Experts drawn from urban planning, local government, local organisations and private sector service providers are meeting in the West of Kenya to discuss a vision for the future of their city.
At the Kisumu Rapid Urban Planning Studio, organised by UN-Habitat and hosted by the Mayor of Kisumu, the emphasis was firmly on realistically planning for growing urban populations with increased demand on space and public services.
Presenting his vision for a new urban planning paradigm, UN Under-Secretary-General and UN-Habitat Executive Director, Dr Joan Clos, said: "We think of the most productive cities in the world as being very capitalistic but in Manhattan, New York, 30 per cent of the land is actually street and in total 50 per cent is public space. By investing in public spaces and the streets you increase the value of land and private investment will follow. Good planning is very cheap and actually generates wealth."
He continued: "The Mayor has expressed to me that he wants the Kisumu of the future to be a knowledge capital, a city with a lot of activity which creates a lot of jobs for young people through tourism. The challenge is how you want this to be achieved. City building is about the local people who live in the city. That is how you keep the character of city which is very important."
In his introduction to the workshop, Samuel Okello, Mayor of Kisumu, said: "The product that will come out of this process will be a modern concept, ring-fenced so that it will have political support but not political interference. It will also be a case study for our country. I wish to thank the government, donors, and UN-Habitat for their support but this should not be the end. We will have a roadmap for the future. We hope that you will stay and work with us on the implementation of the plan."

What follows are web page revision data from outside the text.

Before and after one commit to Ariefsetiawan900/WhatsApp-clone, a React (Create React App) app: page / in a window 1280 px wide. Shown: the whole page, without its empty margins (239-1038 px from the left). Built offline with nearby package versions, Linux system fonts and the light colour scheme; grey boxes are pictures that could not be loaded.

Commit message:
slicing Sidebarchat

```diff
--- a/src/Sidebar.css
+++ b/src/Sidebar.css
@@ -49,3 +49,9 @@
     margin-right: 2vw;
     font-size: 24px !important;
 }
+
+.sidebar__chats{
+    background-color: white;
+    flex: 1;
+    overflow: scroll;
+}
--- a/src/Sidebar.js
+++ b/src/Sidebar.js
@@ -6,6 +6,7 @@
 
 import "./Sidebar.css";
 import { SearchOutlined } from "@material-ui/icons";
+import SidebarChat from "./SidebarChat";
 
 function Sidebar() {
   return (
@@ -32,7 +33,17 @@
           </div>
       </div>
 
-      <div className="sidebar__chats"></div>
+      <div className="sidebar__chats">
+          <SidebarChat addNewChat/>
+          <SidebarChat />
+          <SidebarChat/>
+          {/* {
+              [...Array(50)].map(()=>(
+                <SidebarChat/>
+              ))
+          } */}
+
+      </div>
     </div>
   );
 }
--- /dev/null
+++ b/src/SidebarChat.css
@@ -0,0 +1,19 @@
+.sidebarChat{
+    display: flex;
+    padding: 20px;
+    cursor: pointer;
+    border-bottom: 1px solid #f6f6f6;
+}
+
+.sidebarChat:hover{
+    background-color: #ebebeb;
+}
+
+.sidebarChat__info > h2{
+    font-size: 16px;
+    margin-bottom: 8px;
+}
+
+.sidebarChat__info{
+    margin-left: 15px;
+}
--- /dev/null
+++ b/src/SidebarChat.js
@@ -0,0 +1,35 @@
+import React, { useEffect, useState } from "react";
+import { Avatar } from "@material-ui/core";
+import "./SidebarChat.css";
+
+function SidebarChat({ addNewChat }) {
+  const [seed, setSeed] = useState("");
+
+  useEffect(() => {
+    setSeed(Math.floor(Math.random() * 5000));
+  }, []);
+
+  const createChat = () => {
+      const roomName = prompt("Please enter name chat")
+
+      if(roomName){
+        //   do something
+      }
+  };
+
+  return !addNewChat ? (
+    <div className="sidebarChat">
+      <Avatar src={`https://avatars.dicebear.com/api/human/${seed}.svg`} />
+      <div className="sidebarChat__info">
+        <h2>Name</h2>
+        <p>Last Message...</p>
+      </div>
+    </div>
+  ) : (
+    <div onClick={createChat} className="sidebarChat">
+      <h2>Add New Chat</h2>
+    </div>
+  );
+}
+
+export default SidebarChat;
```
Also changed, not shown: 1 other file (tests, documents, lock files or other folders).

At the same time, Mayors from around the world were also meeting in Kisumu to finalise a "Planners Handbook" that outlines the concepts discussed and makes them available to planners.